### EXERCISE GOAL
Your copy should match the entries exactly, except that it holds no pictures.

** RECORDS SHOWN follows **

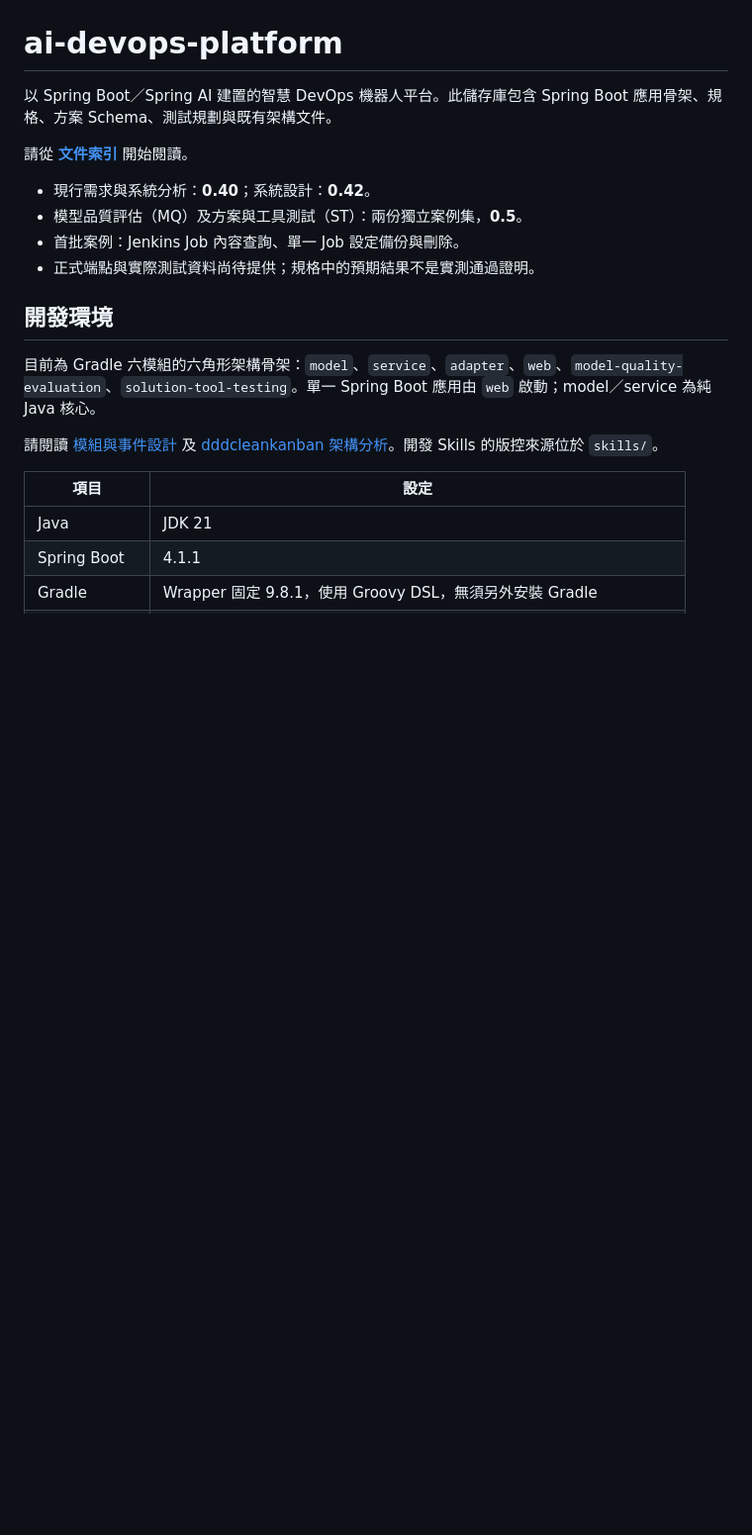
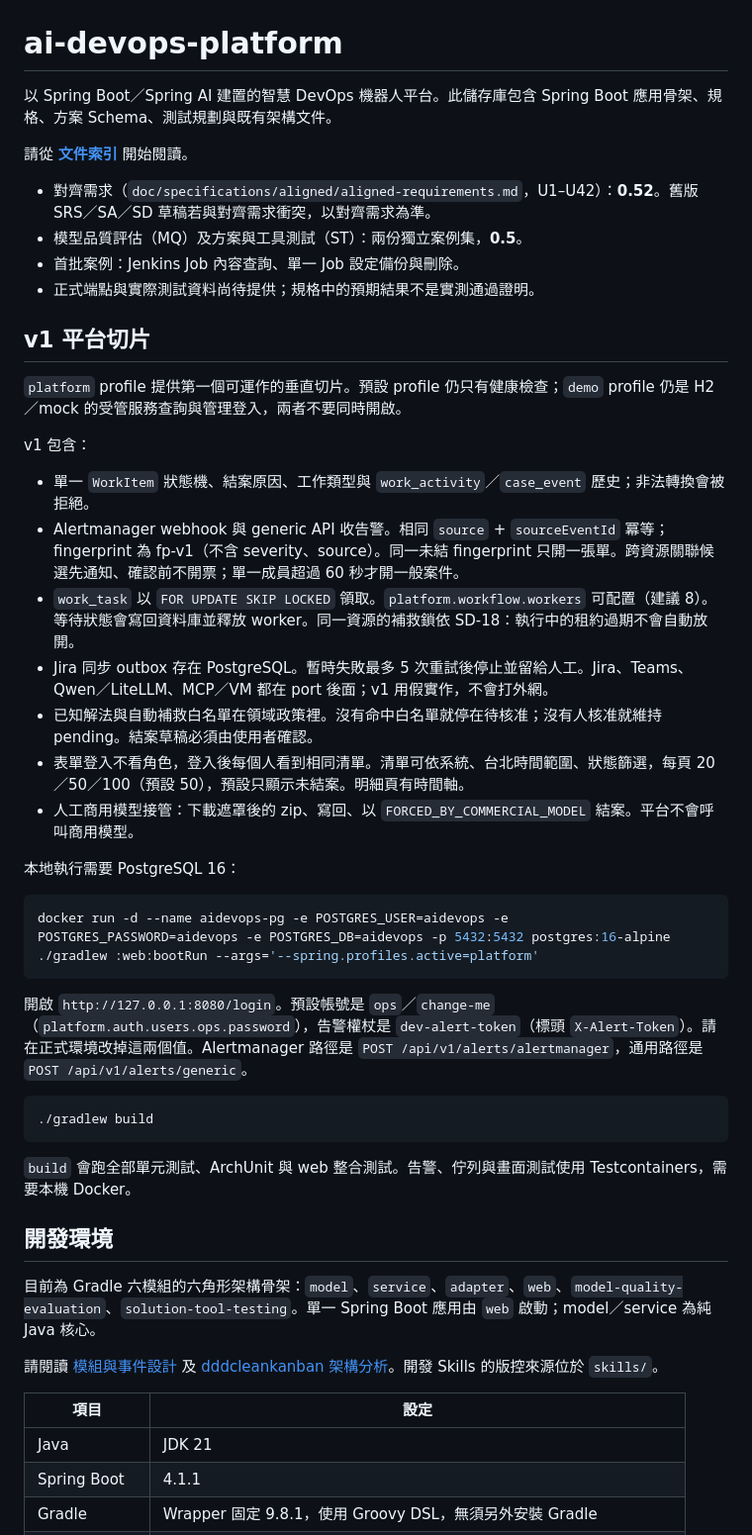
Before and after one commit to lancehuang58/ai-devops-platform, a Markdown page: README.md, the part around the change. Shown at 99% size. GitHub-like rendering; blank space fills up the shorter version.

Commit message:
docs: describe the v1 slice and fix the alert sourceEventId epoch
The Alertmanager example used an epoch that does not match startsAt
2026-10-26T07:30:00Z. The README now says how to run the platform profile
and what this slice covers.

Co-authored-by: Lance Huang <lancehuang79@gmail.com>

````diff
--- a/README.md
+++ b/README.md
@@ -4,10 +4,39 @@
 
 請從 **[文件索引](doc/README.md)** 開始閱讀。
 
-- 現行需求與系統分析：**0.40**；系統設計：**0.42**。
+- 對齊需求（`doc/specifications/aligned/aligned-requirements.md`，U1–U42）：**0.52**。舊版 SRS／SA／SD 草稿若與對齊需求衝突，以對齊需求為準。
 - 模型品質評估（MQ）及方案與工具測試（ST）：兩份獨立案例集，**0.5**。
 - 首批案例：Jenkins Job 內容查詢、單一 Job 設定備份與刪除。
 - 正式端點與實際測試資料尚待提供；規格中的預期結果不是實測通過證明。
+
+## v1 平台切片
+
+`platform` profile 提供第一個可運作的垂直切片。預設 profile 仍只有健康檢查；`demo` profile 仍是 H2／mock 的受管服務查詢與管理登入，兩者不要同時開啟。
+
+v1 包含：
+
+- 單一 `WorkItem` 狀態機、結案原因、工作類型與 `work_activity`／`case_event` 歷史；非法轉換會被拒絕。
+- Alertmanager webhook 與 generic API 收告警。相同 `source` + `sourceEventId` 冪等；fingerprint 為 fp-v1（不含 severity、source）。同一未結 fingerprint 只開一張單。跨資源關聯候選先通知、確認前不開票；單一成員超過 60 秒才開一般案件。
+- `work_task` 以 `FOR UPDATE SKIP LOCKED` 領取。`platform.workflow.workers` 可配置（建議 8）。等待狀態會寫回資料庫並釋放 worker。同一資源的補救鎖依 SD-18：執行中的租約過期不會自動放開。
+- Jira 同步 outbox 存在 PostgreSQL。暫時失敗最多 5 次重試後停止並留給人工。Jira、Teams、Qwen／LiteLLM、MCP／VM 都在 port 後面；v1 用假實作，不會打外網。
+- 已知解法與自動補救白名單在領域政策裡。沒有命中白名單就停在待核准；沒有人核准就維持 pending。結案草稿必須由使用者確認。
+- 表單登入不看角色，登入後每個人看到相同清單。清單可依系統、台北時間範圍、狀態篩選，每頁 20／50／100（預設 50），預設只顯示未結案。明細頁有時間軸。
+- 人工商用模型接管：下載遮罩後的 zip、寫回、以 `FORCED_BY_COMMERCIAL_MODEL` 結案。平台不會呼叫商用模型。
+
+本地執行需要 PostgreSQL 16：
+
+```bash
+docker run -d --name aidevops-pg -e POSTGRES_USER=aidevops -e POSTGRES_PASSWORD=aidevops -e POSTGRES_DB=aidevops -p 5432:5432 postgres:16-alpine
+./gradlew :web:bootRun --args='--spring.profiles.active=platform'
+```
+
+開啟 `http://127.0.0.1:8080/login`。預設帳號是 `ops`／`change-me`（`platform.auth.users.ops.password`），告警權杖是 `dev-alert-token`（標頭 `X-Alert-Token`）。請在正式環境改掉這兩個值。Alertmanager 路徑是 `POST /api/v1/alerts/alertmanager`，通用路徑是 `POST /api/v1/alerts/generic`。
+
+```bash
+./gradlew build
+```
+
+`build` 會跑全部單元測試、ArchUnit 與 web 整合測試。告警、佇列與畫面測試使用 Testcontainers，需要本機 Docker。
 
 ## 開發環境
 
````
Also changed, not shown: 1 other file.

** End of RECORDS SHOWN **

### SOLUTION
Before and after one commit to lancehuang58/ai-devops-platform, a Markdown page: README.md, the part around the change. Shown at 99% size. GitHub-like rendering; blank space fills up the shorter version.

Commit message:
docs: describe the v1 slice and fix the alert sourceEventId epoch
The Alertmanager example used an epoch that does not match startsAt
2026-10-26T07:30:00Z. The README now says how to run the platform profile
and what this slice covers.

Co-authored-by: Lance Huang <lancehuang79@gmail.com>

````diff
--- a/README.md
+++ b/README.md
@@ -4,10 +4,39 @@
 
 請從 **[文件索引](doc/README.md)** 開始閱讀。
 
-- 現行需求與系統分析：**0.40**；系統設計：**0.42**。
+- 對齊需求（`doc/specifications/aligned/aligned-requirements.md`，U1–U42）：**0.52**。舊版 SRS／SA／SD 草稿若與對齊需求衝突，以對齊需求為準。
 - 模型品質評估（MQ）及方案與工具測試（ST）：兩份獨立案例集，**0.5**。
 - 首批案例：Jenkins Job 內容查詢、單一 Job 設定備份與刪除。
 - 正式端點與實際測試資料尚待提供；規格中的預期結果不是實測通過證明。
+
+## v1 平台切片
+
+`platform` profile 提供第一個可運作的垂直切片。預設 profile 仍只有健康檢查；`demo` profile 仍是 H2／mock 的受管服務查詢與管理登入，兩者不要同時開啟。
+
+v1 包含：
+
+- 單一 `WorkItem` 狀態機、結案原因、工作類型與 `work_activity`／`case_event` 歷史；非法轉換會被拒絕。
+- Alertmanager webhook 與 generic API 收告警。相同 `source` + `sourceEventId` 冪等；fingerprint 為 fp-v1（不含 severity、source）。同一未結 fingerprint 只開一張單。跨資源關聯候選先通知、確認前不開票；單一成員超過 60 秒才開一般案件。
+- `work_task` 以 `FOR UPDATE SKIP LOCKED` 領取。`platform.workflow.workers` 可配置（建議 8）。等待狀態會寫回資料庫並釋放 worker。同一資源的補救鎖依 SD-18：執行中的租約過期不會自動放開。
+- Jira 同步 outbox 存在 PostgreSQL。暫時失敗最多 5 次重試後停止並留給人工。Jira、Teams、Qwen／LiteLLM、MCP／VM 都在 port 後面；v1 用假實作，不會打外網。
+- 已知解法與自動補救白名單在領域政策裡。沒有命中白名單就停在待核准；沒有人核准就維持 pending。結案草稿必須由使用者確認。
+- 表單登入不看角色，登入後每個人看到相同清單。清單可依系統、台北時間範圍、狀態篩選，每頁 20／50／100（預設 50），預設只顯示未結案。明細頁有時間軸。
+- 人工商用模型接管：下載遮罩後的 zip、寫回、以 `FORCED_BY_COMMERCIAL_MODEL` 結案。平台不會呼叫商用模型。
+
+本地執行需要 PostgreSQL 16：
+
+```bash
+docker run -d --name aidevops-pg -e POSTGRES_USER=aidevops -e POSTGRES_PASSWORD=aidevops -e POSTGRES_DB=aidevops -p 5432:5432 postgres:16-alpine
+./gradlew :web:bootRun --args='--spring.profiles.active=platform'
+```
+
+開啟 `http://127.0.0.1:8080/login`。預設帳號是 `ops`／`change-me`（`platform.auth.users.ops.password`），告警權杖是 `dev-alert-token`（標頭 `X-Alert-Token`）。請在正式環境改掉這兩個值。Alertmanager 路徑是 `POST /api/v1/alerts/alertmanager`，通用路徑是 `POST /api/v1/alerts/generic`。
+
+```bash
+./gradlew build
+```
+
+`build` 會跑全部單元測試、ArchUnit 與 web 整合測試。告警、佇列與畫面測試使用 Testcontainers，需要本機 Docker。
 
 ## 開發環境
 
````
Also changed, not shown: 1 other file.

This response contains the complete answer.